March 17, 2010
GREEN'S GRANT — A $13.5 million hotel project in Pinkham Notch will likely be delayed a year.
A final decision will be made today as to whether or not to put a year's hold on constructing a new Glen House Hotel on Route 16, explained general manager Howie Wemyss of the Mount Washington Auto Road in reply to an e-mail inquiry.
"We are meeting on Wednesday, March 17, to decide what the next steps are and whether we will put the project on hold," he said.
"We are still very much behind the hotel project, but our timing is unfortunate," Mr. Wemyss explained.
"Our ability to attract New Markets Tax Credits (NMTCs) as a large piece of the equity in this project has made most of the small banks we would normally deal with very concerned."
Using NMTCs is a complex process that has some strings attached with, which smaller banks are apparently not used to or comfortable with, he said, adding that this has put them in a bind. Most larger banks that routinely work with NMTCs are currently not loaning at all to the hospitality sector because of the down economy, and the smaller banks that are still loaning to small businesses are uneasy about dealing with NMTCs.
"Couple that with the general uncertainly concerning the economy, and we have not been able to find a banking partner that is willing to work through this project with us," Mr. Wemyss explained. State officials and economic development specialists, he said, have all met with us to try and help out but without that lead bank there is no forward motion possible."
Timing is also very important, he explained. "It's important that we break ground in the spring so we can open the following spring to take advantage of the full summer season," Mr. Wemyss said. The hotel would be open year-round, attracting hiking and outdoor enthusiasts, including cross-country drawn to Great Glen Trails and alpine skiers drawn to Wildcat Mountain Ski Area and Tuckerman Ravine.
Preliminary details of the proposed 80-room wood-shingle-and-stone hotel were outlined on June 25, 2009, when the developers and their associates had a preliminary consultation with members of the CoŲs County Planning Board for the Unincorporated Places.
Mr. Wemyss and Sam Appleton, president of the family-owned Mt. Washington Summit Road Company (MWSRC), as well as Tom Acomb managing principal of Acomb Ostendorf & Associates of Portland, Me., and Orlando, Fla.; John Benoit and Marc Dugas of the Portland-based Olympia Group, which owns and manages hotels; and Andrew Nadeau of Horizons Engineering were all on hand to discuss the proposed hotel which will boast commanding views of Mt. Washington.
The target completion date was designed to coincide with the 150th Anniversary of the Auto Road, which saw the first Concord coach reach the summit on August 8, 1861.

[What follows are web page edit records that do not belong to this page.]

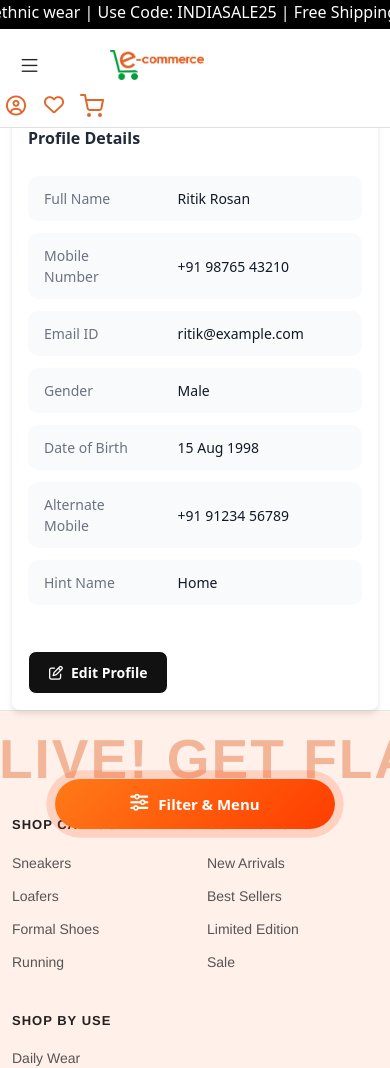
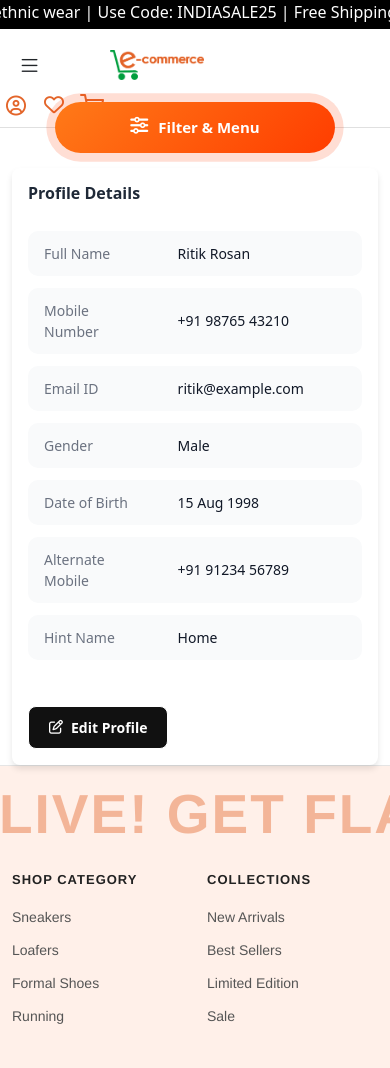
Before and after one commit to OriginInnovation/utkalikart, a PHP site: page /indussupply/profile_page.php in a window 390 px wide. Shown: the top 1068 px of the page. Run offline with PHP 8.4, Linux system fonts and the light colour scheme; some libraries are stand-ins or nearby versions.

Commit message:
Update profile_page.php

```diff
--- a/profile_page.php
+++ b/profile_page.php
@@ -318,7 +318,7 @@
 
         @media (max-width: 767px) {
             .ca-mob-menu-btn {
-                position: fixed;
+                position: relative;
                 bottom: 15px;
                 left: 50%;
                 transform: translateX(-50%);
@@ -418,7 +418,7 @@
         <div class="row mt-5">
 
             <div class="d-md-none mt-5 text-center">
-                <button class="btn ca-mob-menu-btn" type="button"
+                <button class="btn ca-mob-menu-btn mt-1" type="button"
                     data-bs-toggle="offcanvas"
                     data-bs-target="#CA-sidebarOffcanvas"
                     aria-controls="CA-sidebarOffcanvas">
```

Early sketches displayed that night indicated that the 40,000- to 55,000-square-foot structure would fall within the height restrictions of the conservation easement held by the Society for the Protection of N. H Forests.
The building, then proposed to be on the east side of Route 16 which appear to ledge-filled for easy construction, and now apparently planned for construction on the west side of the two-lane highway, either on or near the site of the Great Glen Trails base lodge that was destroyed by an explosion and fire on March 23, 2001.